When a tooth has decayed enough that it’s beyond saving, you may have to have it extracted to prevent infection from spreading to other areas of the mouth. Although extracting the tooth is the ideal option, sometimes it’s just not possible due to how damaged it is. In these cases, the dentist will place a dental crown over the tooth to act as protection and prevent further breakage and damage.
When removing a tooth, your dentist will numb the area with a local anesthetic and then remove the tooth from the socket in the jawbone. After extraction, gauze will be placed over the empty socket to control any bleeding that may occur. Your dentist may also prescribe an antibiotic to help treat or prevent an infection after tooth extraction.
Impacted Wisdom Teeth
When a tooth is unable to erupt from the gum line, it can be referred to as being impacted. An impaction can occur for a number of reasons, including the overcrowding of the mouth, teeth that are growing in the wrong direction, and congenitally missing teeth. Removing these problem teeth can help to relieve pain and pressure in the jaw, as well as prevent future complications such as infection or crowding.
For patients with crowded teeth, extractions are recommended before orthodontic treatment can begin. After extraction of the teeth, orthodontic appliances may be used to move the affected teeth and close the gaps between teeth.
Types of Extractions
There are a few different types of surgical extractions. Your dentist will determine which type is best for your specific situation. The most common types are:
Simple Extraction: To remove a tooth, the dentist will loosen it using a special tool called an elevator and then remove the tooth with forceps.
Surgical Extraction: When other procedures do not work very well for extracting an impacted wisdom tooth, your orthodontist may recommend surgical extraction. In this procedure, the teeth will be cut into smaller pieces before being removed.
Exodontia: This procedure is used for teeth that are not fully erupted through the gums. The gum tissue over the tooth is removed before the tooth can be extracted.
Caring for your teeth and gums after tooth extraction is important to prevent infection and ensure proper healing. Your dentist can prescribe an antibiotic to treat the infection if necessary. Additionally, your dentist can instruct you on how to care for the extraction site at home and prevent complications like dry sockets. In some cases, patients may experience bleeding at the extraction site. This is common and should resolve on its own within a day or two.

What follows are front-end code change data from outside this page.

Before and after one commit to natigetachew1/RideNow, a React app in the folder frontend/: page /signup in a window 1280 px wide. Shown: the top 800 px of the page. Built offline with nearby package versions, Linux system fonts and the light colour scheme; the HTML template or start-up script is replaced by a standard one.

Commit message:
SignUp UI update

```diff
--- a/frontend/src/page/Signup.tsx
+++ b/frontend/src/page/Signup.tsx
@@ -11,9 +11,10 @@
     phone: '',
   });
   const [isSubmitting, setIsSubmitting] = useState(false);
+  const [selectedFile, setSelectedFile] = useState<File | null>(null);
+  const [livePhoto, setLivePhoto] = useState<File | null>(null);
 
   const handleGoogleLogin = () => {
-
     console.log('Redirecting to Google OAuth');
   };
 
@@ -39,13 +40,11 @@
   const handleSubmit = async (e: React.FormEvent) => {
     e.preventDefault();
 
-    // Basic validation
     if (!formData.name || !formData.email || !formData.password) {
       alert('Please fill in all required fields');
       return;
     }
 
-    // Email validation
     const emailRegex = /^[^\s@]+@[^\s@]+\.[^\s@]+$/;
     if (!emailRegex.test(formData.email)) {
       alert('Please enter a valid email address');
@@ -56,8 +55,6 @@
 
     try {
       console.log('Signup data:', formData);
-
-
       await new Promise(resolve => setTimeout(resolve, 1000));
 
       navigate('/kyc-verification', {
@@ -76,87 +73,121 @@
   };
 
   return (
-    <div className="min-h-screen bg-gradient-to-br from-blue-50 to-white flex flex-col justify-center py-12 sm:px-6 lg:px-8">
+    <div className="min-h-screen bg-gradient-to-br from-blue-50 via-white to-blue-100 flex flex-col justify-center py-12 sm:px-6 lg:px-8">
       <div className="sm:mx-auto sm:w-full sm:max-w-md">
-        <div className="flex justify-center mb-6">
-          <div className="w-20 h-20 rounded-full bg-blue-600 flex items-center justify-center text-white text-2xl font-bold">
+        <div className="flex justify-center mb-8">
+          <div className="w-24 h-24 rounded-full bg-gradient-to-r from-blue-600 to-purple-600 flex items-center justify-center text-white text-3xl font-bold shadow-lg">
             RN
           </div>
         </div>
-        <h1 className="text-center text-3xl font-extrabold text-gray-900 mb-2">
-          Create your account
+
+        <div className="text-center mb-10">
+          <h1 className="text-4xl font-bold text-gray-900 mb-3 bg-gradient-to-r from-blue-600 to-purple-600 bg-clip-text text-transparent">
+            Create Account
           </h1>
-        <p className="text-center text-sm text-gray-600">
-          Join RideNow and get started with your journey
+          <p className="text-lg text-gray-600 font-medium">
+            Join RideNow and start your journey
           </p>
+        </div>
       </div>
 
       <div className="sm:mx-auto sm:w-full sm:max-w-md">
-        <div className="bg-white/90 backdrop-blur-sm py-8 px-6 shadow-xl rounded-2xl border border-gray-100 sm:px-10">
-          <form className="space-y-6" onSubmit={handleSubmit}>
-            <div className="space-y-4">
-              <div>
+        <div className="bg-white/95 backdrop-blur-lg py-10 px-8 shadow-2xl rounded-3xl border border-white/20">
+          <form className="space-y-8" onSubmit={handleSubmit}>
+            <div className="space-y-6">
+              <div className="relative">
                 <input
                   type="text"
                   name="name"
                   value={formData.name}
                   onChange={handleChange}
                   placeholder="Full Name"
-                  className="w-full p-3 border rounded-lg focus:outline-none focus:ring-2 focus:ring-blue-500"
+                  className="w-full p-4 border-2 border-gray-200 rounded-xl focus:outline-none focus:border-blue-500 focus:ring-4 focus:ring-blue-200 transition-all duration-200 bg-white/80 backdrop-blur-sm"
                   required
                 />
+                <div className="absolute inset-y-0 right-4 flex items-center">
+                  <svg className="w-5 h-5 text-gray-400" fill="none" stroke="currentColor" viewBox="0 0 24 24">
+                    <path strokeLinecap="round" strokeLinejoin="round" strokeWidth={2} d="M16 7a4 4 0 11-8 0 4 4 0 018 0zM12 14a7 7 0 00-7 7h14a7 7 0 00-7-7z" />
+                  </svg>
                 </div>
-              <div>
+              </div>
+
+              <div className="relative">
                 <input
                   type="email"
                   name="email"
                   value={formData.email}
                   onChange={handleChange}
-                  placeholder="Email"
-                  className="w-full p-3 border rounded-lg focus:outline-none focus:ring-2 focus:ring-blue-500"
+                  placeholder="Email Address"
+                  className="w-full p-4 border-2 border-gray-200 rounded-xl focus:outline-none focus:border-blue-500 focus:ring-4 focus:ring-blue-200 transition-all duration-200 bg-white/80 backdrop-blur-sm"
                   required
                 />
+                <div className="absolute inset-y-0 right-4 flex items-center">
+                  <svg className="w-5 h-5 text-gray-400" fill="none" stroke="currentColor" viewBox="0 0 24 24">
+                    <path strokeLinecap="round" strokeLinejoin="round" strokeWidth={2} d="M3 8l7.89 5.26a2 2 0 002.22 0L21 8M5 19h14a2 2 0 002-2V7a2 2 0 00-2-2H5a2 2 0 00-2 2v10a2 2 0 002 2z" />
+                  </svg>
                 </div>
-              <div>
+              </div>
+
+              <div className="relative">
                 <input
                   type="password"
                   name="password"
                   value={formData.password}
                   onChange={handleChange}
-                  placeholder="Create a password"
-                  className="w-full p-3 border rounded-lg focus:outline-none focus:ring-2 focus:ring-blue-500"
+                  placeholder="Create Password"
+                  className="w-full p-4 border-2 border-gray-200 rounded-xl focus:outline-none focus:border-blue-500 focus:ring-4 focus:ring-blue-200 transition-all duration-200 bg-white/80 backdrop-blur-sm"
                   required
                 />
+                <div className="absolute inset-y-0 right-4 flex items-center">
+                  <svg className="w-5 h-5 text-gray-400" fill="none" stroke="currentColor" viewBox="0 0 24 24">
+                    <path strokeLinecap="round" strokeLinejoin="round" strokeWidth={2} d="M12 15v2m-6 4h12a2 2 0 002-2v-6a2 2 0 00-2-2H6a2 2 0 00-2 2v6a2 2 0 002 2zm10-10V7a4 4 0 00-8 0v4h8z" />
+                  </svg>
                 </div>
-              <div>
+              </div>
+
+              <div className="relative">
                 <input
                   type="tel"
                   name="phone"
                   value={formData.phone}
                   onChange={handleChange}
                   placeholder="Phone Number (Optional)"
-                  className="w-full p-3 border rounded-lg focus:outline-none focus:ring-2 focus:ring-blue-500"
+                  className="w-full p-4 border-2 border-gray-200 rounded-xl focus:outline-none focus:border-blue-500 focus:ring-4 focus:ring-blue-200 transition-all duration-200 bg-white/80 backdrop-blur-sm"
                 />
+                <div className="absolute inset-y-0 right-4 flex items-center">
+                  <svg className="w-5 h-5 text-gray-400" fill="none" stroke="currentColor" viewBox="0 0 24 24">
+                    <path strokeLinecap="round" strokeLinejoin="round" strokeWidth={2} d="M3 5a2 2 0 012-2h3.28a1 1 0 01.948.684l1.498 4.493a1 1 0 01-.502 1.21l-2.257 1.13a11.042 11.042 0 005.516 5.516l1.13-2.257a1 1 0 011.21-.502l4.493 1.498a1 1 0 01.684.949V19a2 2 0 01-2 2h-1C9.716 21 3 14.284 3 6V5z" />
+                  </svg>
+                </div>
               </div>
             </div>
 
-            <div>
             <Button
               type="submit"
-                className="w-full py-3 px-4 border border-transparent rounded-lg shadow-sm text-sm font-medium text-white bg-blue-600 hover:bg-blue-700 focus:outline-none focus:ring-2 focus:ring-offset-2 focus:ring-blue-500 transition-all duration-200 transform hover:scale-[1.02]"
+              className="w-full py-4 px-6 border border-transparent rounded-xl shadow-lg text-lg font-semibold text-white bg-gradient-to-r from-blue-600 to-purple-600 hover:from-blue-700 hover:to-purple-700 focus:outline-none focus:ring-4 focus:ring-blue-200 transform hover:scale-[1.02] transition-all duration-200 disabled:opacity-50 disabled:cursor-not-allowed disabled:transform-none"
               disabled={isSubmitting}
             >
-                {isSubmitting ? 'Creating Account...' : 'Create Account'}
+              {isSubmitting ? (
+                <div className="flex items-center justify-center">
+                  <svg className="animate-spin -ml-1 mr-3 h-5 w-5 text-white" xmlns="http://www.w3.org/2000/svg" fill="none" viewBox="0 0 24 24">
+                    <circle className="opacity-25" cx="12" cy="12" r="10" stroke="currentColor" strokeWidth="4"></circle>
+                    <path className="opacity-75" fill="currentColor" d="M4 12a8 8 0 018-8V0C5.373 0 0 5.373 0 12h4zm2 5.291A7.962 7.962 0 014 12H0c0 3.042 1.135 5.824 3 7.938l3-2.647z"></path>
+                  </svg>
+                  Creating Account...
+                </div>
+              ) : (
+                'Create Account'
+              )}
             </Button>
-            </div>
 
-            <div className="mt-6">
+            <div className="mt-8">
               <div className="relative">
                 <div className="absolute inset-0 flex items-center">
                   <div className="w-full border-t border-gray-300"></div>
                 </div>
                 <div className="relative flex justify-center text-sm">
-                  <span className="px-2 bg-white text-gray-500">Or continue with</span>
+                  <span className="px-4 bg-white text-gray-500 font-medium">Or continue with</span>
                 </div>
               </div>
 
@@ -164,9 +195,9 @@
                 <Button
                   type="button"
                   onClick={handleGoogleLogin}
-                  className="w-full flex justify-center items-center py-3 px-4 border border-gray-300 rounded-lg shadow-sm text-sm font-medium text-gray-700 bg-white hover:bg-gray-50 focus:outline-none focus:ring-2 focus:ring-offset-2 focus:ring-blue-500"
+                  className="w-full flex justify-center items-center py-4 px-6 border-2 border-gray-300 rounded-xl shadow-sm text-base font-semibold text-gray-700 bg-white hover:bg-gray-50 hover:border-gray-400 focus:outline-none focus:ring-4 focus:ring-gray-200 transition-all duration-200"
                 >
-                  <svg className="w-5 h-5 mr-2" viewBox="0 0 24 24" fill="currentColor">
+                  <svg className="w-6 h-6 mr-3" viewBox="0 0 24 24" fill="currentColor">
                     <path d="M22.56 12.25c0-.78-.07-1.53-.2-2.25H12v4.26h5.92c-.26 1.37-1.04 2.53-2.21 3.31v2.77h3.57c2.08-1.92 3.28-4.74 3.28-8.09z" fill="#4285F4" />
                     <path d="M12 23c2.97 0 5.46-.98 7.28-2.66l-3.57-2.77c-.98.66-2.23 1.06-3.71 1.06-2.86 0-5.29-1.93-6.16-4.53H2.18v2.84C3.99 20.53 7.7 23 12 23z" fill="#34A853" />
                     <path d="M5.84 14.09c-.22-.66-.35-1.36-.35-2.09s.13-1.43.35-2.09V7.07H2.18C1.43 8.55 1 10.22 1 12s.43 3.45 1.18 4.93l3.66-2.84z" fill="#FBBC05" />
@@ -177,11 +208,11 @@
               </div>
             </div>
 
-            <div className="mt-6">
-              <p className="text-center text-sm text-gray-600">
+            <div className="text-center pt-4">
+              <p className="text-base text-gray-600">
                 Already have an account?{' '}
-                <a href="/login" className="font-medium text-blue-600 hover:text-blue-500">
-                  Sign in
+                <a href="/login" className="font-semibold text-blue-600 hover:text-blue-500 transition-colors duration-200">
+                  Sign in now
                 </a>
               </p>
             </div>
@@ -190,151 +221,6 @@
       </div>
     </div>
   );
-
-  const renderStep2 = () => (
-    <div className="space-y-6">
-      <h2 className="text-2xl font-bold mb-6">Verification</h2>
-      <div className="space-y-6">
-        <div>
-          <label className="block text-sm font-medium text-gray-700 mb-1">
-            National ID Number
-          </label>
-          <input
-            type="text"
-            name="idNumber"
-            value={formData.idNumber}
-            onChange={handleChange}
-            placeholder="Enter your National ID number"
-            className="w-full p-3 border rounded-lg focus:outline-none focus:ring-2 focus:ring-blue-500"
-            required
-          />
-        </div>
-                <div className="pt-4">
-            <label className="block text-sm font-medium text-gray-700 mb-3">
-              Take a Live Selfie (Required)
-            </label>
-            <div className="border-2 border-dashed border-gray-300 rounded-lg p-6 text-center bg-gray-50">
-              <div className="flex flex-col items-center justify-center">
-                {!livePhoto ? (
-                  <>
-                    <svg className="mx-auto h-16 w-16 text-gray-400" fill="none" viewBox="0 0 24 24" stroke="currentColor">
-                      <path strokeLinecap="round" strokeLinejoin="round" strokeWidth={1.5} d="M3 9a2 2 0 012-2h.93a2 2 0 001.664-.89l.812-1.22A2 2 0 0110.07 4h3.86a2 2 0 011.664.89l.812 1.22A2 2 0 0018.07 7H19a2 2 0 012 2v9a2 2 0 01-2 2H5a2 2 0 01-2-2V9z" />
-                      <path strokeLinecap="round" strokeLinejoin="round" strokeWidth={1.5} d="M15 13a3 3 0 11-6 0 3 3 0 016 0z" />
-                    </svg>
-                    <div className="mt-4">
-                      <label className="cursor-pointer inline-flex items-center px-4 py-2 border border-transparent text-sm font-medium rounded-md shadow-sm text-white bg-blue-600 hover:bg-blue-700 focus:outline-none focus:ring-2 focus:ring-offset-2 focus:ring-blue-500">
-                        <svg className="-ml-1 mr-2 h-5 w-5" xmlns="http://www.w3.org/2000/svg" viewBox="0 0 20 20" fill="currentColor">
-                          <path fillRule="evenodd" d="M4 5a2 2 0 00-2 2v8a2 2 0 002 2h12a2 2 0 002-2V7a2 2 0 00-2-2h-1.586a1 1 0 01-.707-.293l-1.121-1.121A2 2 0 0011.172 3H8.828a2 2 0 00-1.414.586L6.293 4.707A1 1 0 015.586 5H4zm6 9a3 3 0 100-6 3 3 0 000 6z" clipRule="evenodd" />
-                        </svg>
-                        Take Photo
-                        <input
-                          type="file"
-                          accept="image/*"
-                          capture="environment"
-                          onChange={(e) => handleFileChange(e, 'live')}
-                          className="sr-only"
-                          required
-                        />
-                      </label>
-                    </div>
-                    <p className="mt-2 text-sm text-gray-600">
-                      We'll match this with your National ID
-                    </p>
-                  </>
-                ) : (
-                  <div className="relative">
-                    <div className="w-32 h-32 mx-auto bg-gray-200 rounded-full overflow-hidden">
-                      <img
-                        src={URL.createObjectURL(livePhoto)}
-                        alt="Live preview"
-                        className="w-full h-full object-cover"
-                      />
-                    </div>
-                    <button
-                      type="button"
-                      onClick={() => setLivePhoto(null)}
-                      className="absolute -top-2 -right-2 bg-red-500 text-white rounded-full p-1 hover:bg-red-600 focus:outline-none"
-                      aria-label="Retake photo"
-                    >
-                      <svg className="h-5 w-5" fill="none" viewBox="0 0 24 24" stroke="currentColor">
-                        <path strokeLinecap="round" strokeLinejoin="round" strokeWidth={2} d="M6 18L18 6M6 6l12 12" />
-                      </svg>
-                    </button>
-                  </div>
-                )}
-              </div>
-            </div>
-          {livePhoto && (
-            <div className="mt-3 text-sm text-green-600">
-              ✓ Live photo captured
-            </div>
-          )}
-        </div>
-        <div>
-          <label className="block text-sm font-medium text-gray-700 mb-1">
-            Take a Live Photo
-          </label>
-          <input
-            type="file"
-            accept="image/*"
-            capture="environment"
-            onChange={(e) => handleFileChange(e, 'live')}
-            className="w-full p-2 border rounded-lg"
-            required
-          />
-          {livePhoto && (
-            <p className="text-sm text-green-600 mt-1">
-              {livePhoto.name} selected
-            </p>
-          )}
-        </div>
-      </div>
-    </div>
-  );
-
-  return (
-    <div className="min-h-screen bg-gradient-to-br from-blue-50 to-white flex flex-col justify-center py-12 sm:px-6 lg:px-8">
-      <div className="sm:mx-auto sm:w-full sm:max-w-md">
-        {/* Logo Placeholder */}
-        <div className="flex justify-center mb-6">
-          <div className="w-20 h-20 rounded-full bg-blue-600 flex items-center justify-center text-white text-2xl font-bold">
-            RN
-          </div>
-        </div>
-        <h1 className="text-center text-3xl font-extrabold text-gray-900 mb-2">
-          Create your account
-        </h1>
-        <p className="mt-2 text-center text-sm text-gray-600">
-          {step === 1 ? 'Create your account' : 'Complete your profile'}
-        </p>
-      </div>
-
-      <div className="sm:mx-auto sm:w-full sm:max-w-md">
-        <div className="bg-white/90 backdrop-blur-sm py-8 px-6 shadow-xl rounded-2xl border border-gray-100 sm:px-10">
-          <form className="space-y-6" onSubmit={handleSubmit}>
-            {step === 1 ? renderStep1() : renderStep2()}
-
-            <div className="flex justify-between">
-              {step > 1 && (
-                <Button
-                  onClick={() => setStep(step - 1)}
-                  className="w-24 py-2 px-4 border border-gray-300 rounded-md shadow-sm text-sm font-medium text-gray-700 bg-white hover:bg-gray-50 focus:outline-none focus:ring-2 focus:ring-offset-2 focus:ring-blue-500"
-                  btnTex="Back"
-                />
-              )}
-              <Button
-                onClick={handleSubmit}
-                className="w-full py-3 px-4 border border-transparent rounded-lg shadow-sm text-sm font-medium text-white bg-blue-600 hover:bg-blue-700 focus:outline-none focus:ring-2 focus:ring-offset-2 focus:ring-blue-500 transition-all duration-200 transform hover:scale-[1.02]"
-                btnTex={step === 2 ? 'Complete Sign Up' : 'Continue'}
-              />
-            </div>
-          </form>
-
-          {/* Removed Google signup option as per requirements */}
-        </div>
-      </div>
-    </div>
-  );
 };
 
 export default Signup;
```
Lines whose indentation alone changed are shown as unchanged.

However, you should contact your dentist if the bleeding persists or recurs.
Contact Fear Free Dental in Portland, Oregon, for the best dental care. Call the Dentist in Portland, OR at (503) 291-0000 or visit 4455 Sw Scholls Ferry Rd Suite 101 Portland, Oregon, 97225 to schedule an appointment.